Both Alex Tabarrok and Dani Rodrik have come out in favor of immigration into US on the basis that the relevant “moral community” one should consider is the world and not just the US natives. It might be the case that immigration from Mexico into US lowers the wages of the unskilled workers here (the extent of this effect is subject to some controversy, see the previous post on Ottaviano and Peri). However, the increase in the migrants’ wages is so large that support for immigration is still justified.

This kind of argument provokes the expected response from the expected folks, roughly along the lines that we should care more about native workers – the citizens – then the migrants – the non-citizens. Ok. But how much more? Let’s put on our annoying-economist hat and consider the question; if you consider a foreign national to be only 1/2 a human being (alright, alright, only 1/2 as “important”) as a native citizen, are you justified in opposing immigration? After all, it takes a real jerk to argue that foreign people’s welfare should not count at all. Suppose the foreigners are only 1/10th as important? Surely, if natives’ welfare counts for ten times as much as that of foreigners, we would be justified in banning immigration since it may adversely affect the wages of the unskilled in US? Well, let’s see…

Nathan Smith’s freedom of migration category has lots of good stuff.

CNN needs to fire Lou Dobbs.

Philippe Legrain’s Immigrants: Your Country Needs Them will be available in the U.S. June 21.

Should we end global apartheid? in today’s NYT magazine:

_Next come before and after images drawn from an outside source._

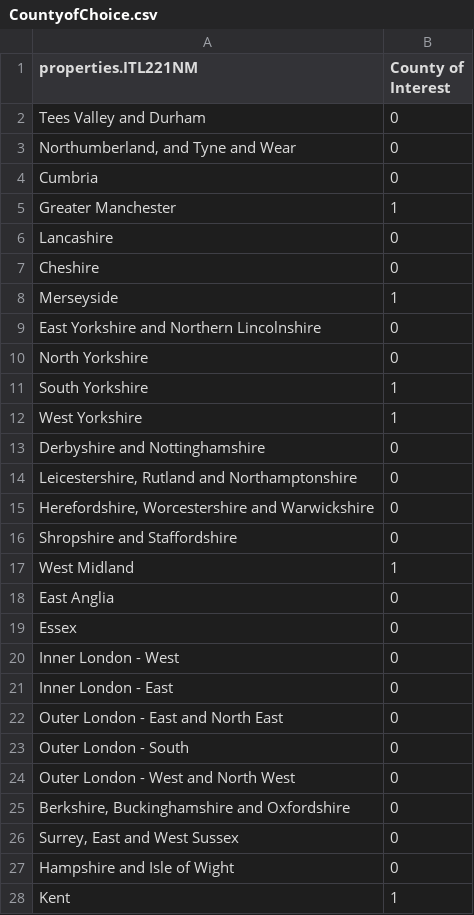
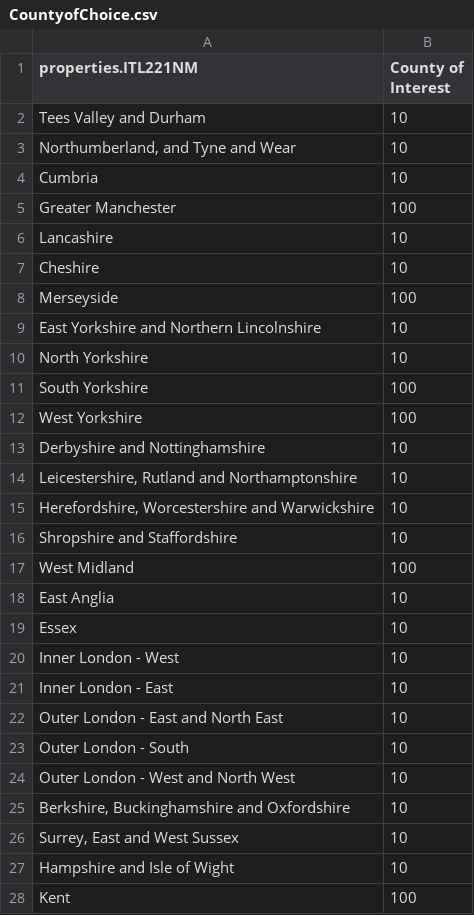
Before and after one commit to felixwoodroffe/felixwoodroffe.github.io, a CSV file: CountyofChoice.csv, drawn as a sheet; only a part is shown; the diff covers the shown part only.

Commit message:
Add files via upload

```diff
--- a/CountyofChoice.csv
+++ b/CountyofChoice.csv
@@ -1,28 +1,28 @@
 properties.ITL221NM,County of Interest
-Tees Valley and Durham,0
-"Northumberland, and Tyne and Wear",0
-Cumbria,0
-Greater Manchester,1
-Lancashire,0
-Cheshire,0
-Merseyside,1
-East Yorkshire and Northern Lincolnshire,0
-North Yorkshire,0
-South Yorkshire,1
-West Yorkshire,1
-Derbyshire and Nottinghamshire,0
-"Leicestershire, Rutland and Northamptonshire",0
-"Herefordshire, Worcestershire and Warwickshire",0
-Shropshire and Staffordshire,0
-West Midland,1
-East Anglia,0
-Essex,0
-Inner London - West,0
-Inner London - East,0
-Outer London - East and North East,0
-Outer London - South,0
-Outer London - West and North West,0
-"Berkshire, Buckinghamshire and Oxfordshire",0
-"Surrey, East and West Sussex",0
-Hampshire and Isle of Wight,0
-Kent,1
+Tees Valley and Durham,10
+"Northumberland, and Tyne and Wear",10
+Cumbria,10
+Greater Manchester,100
+Lancashire,10
+Cheshire,10
+Merseyside,100
+East Yorkshire and Northern Lincolnshire,10
+North Yorkshire,10
+South Yorkshire,100
+West Yorkshire,100
+Derbyshire and Nottinghamshire,10
+"Leicestershire, Rutland and Northamptonshire",10
+"Herefordshire, Worcestershire and Warwickshire",10
+Shropshire and Staffordshire,10
+West Midland,100
+East Anglia,10
+Essex,10
+Inner London - West,10
+Inner London - East,10
+Outer London - East and North East,10
+Outer London - South,10
+Outer London - West and North West,10
+"Berkshire, Buckinghamshire and Oxfordshire",10
+"Surrey, East and West Sussex",10
+Hampshire and Isle of Wight,10
+Kent,100
```
Also changed, not shown: 12 edited cells elsewhere in this file.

Indeed, Pritchett attacks the primacy of nationality itself, treating it as an atavistic prejudice. Modern moral theory rejects discrimination based on other conditions of birth. If we do not bar people from jobs because they were born female, why bar them because they were born in Nepal? The name John Rawls appears on only a single page of “Let Their People Come,” but Pritchett is taking Rawlsian philosophy to new lengths. If a just social order, as Rawls theorized, is one we would embrace behind a “veil of ignorance” — without knowing what traits we possess — a world that uses the trait of nationality to exclude the neediest workers from the richest job markets is deeply unjust. (Rawls himself thought his theory did not apply across national borders.) Pritchett’s Harvard students rallied against all kinds of evils, he writes, but “I never heard the chants, ‘Hey, ho, restrictions on labor mobility have to go.’ ”

I never understood the appeal of beginning chants with “Hey, ho”, but let’s get on with ending apartheid and destroying nationalism anyway. Atavistic prejudice, indeed.

Speaking of which, I am not fond of the term immigration, which gives special status to political borders. Migration is better. I prefer moving or relocation, regardless of distance or jurisdictions involved.

Memorial Yay

Monday, May 28th, 2007

Again this (U.S.) I honor , deserters and others not stupid enough to be darwinized at the command of their parentlandjurisdiction’s politicians.